▸ **Problem description**
Could the data below please be reproduced word for word, without the pictures?

------------

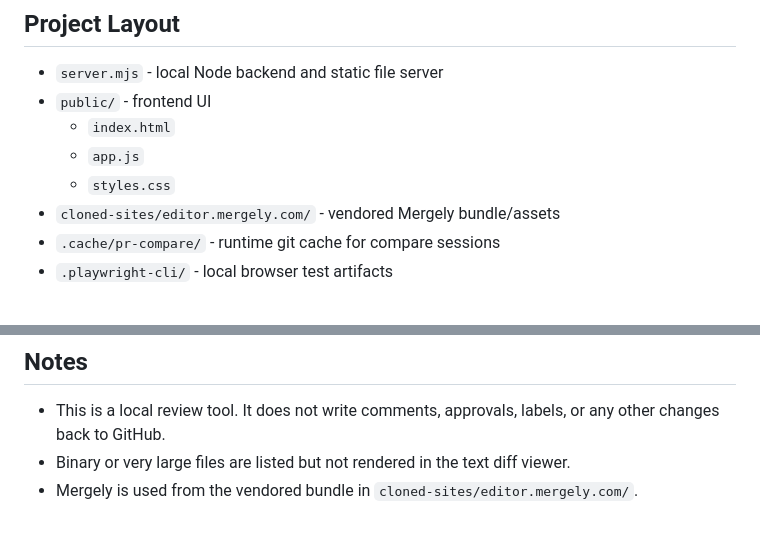
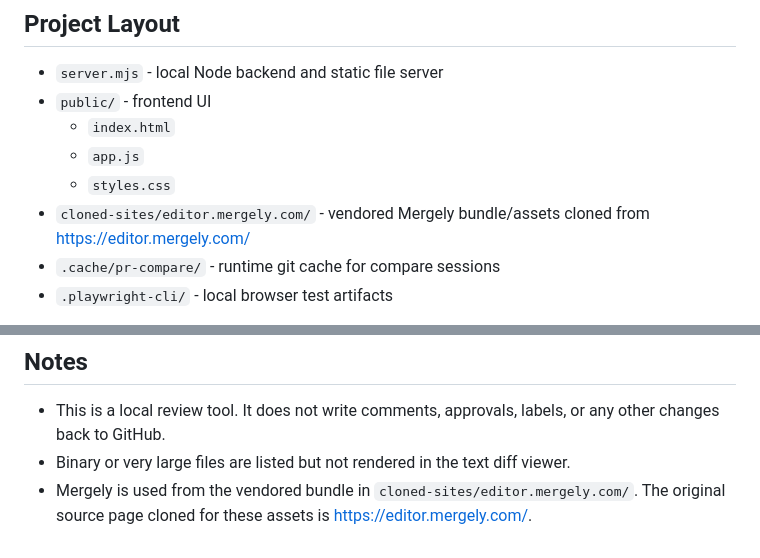
Before and after one commit to vuongle-mike/github-pr-compare, a Markdown page: README.md, 2 parts joined by grey strips. Rendered like a GitHub page.

Commit message:
Document Mergely source link

```diff
--- a/README.md
+++ b/README.md
@@ -150,7 +150,7 @@ The GitHub token is not sent to the browser. It is used server-side for local `g
   - `index.html`
   - `app.js`
   - `styles.css`
-- `cloned-sites/editor.mergely.com/` - vendored Mergely bundle/assets
+- `cloned-sites/editor.mergely.com/` - vendored Mergely bundle/assets cloned from https://editor.mergely.com/
 - `.cache/pr-compare/` - runtime git cache for compare sessions
 - `.playwright-cli/` - local browser test artifacts
 
@@ -201,4 +201,4 @@ rm -rf .cache/pr-compare
 
 - This is a local review tool. It does not write comments, approvals, labels, or any other changes back to GitHub.
 - Binary or very large files are listed but not rendered in the text diff viewer.
-- Mergely is used from the vendored bundle in `cloned-sites/editor.mergely.com/`.
+- Mergely is used from the vendored bundle in `cloned-sites/editor.mergely.com/`. The original source page cloned for these assets is https://editor.mergely.com/.
```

------------

▸ **Task output**
Before and after one commit to vuongle-mike/github-pr-compare, a Markdown page: README.md, 2 parts joined by grey strips. Rendered like a GitHub page.

Commit message:
Document Mergely source link

```diff
--- a/README.md
+++ b/README.md
@@ -150,7 +150,7 @@ The GitHub token is not sent to the browser. It is used server-side for local `g
   - `index.html`
   - `app.js`
   - `styles.css`
-- `cloned-sites/editor.mergely.com/` - vendored Mergely bundle/assets
+- `cloned-sites/editor.mergely.com/` - vendored Mergely bundle/assets cloned from https://editor.mergely.com/
 - `.cache/pr-compare/` - runtime git cache for compare sessions
 - `.playwright-cli/` - local browser test artifacts
 
@@ -201,4 +201,4 @@ rm -rf .cache/pr-compare
 
 - This is a local review tool. It does not write comments, approvals, labels, or any other changes back to GitHub.
 - Binary or very large files are listed but not rendered in the text diff viewer.
-- Mergely is used from the vendored bundle in `cloned-sites/editor.mergely.com/`.
+- Mergely is used from the vendored bundle in `cloned-sites/editor.mergely.com/`. The original source page cloned for these assets is https://editor.mergely.com/.
```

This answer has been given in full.